**Your goal:**
Scan the data, and whenever a line contains "ATCO", copy it.

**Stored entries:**
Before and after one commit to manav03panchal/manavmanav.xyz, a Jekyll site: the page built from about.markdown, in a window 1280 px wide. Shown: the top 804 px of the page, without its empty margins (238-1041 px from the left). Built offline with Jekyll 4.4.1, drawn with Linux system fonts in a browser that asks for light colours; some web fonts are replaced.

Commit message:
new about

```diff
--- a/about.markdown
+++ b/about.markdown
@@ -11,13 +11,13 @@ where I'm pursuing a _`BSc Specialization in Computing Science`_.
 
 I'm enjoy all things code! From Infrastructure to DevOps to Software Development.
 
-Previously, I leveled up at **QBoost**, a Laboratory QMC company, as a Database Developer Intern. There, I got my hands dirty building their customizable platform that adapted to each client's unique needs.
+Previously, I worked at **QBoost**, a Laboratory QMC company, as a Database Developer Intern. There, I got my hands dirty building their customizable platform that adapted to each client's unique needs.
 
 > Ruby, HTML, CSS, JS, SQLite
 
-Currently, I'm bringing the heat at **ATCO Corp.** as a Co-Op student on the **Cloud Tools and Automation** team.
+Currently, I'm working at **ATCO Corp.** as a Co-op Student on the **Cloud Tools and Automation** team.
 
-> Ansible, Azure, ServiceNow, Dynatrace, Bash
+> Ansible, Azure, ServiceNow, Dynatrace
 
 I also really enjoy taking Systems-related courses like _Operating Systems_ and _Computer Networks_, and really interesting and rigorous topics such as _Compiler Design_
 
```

**Answer box:**
-Currently, I'm bringing the heat at **ATCO Corp.** as a Co-Op student on the **Cloud Tools and Automation** team.
+Currently, I'm working at **ATCO Corp.** as a Co-op Student on the **Cloud Tools and Automation** team.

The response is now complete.